Each entry below should be retyped exactly as given.

Content starts

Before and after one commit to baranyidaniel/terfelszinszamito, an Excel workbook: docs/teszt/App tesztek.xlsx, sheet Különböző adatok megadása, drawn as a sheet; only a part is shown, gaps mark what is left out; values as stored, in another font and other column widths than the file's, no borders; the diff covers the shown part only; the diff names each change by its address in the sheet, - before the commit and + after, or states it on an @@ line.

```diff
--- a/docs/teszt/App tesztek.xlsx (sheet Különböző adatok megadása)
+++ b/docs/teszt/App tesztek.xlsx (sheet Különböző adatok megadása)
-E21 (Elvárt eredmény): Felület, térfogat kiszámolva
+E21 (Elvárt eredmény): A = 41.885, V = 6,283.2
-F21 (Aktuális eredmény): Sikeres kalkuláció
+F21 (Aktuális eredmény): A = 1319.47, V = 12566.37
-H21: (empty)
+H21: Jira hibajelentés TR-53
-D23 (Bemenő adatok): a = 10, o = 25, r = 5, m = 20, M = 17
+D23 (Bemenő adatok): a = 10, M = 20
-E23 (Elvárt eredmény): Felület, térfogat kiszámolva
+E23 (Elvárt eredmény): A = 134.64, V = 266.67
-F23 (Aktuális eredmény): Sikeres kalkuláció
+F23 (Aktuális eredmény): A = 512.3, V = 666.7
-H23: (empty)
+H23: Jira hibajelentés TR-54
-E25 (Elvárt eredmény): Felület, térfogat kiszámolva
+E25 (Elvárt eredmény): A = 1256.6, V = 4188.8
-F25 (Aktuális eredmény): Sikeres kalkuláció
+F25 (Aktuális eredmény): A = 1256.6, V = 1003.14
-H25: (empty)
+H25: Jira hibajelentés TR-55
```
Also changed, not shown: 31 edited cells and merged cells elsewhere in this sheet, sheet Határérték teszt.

Content ends

EXPECTED OUTPUT:
Before and after one commit to baranyidaniel/terfelszinszamito, an Excel workbook: docs/teszt/App tesztek.xlsx, sheet Különböző adatok megadása, drawn as a sheet; only a part is shown, gaps mark what is left out; values as stored, in another font and other column widths than the file's, no borders; the diff covers the shown part only; the diff names each change by its address in the sheet, - before the commit and + after, or states it on an @@ line.

```diff
--- a/docs/teszt/App tesztek.xlsx (sheet Különböző adatok megadása)
+++ b/docs/teszt/App tesztek.xlsx (sheet Különböző adatok megadása)
-E21 (Elvárt eredmény): Felület, térfogat kiszámolva
+E21 (Elvárt eredmény): A = 41.885, V = 6,283.2
-F21 (Aktuális eredmény): Sikeres kalkuláció
+F21 (Aktuális eredmény): A = 1319.47, V = 12566.37
-H21: (empty)
+H21: Jira hibajelentés TR-53
-D23 (Bemenő adatok): a = 10, o = 25, r = 5, m = 20, M = 17
+D23 (Bemenő adatok): a = 10, M = 20
-E23 (Elvárt eredmény): Felület, térfogat kiszámolva
+E23 (Elvárt eredmény): A = 134.64, V = 266.67
-F23 (Aktuális eredmény): Sikeres kalkuláció
+F23 (Aktuális eredmény): A = 512.3, V = 666.7
-H23: (empty)
+H23: Jira hibajelentés TR-54
-E25 (Elvárt eredmény): Felület, térfogat kiszámolva
+E25 (Elvárt eredmény): A = 1256.6, V = 4188.8
-F25 (Aktuális eredmény): Sikeres kalkuláció
+F25 (Aktuális eredmény): A = 1256.6, V = 1003.14
-H25: (empty)
+H25: Jira hibajelentés TR-55
```
Also changed, not shown: 31 edited cells and merged cells elsewhere in this sheet, sheet Határérték teszt.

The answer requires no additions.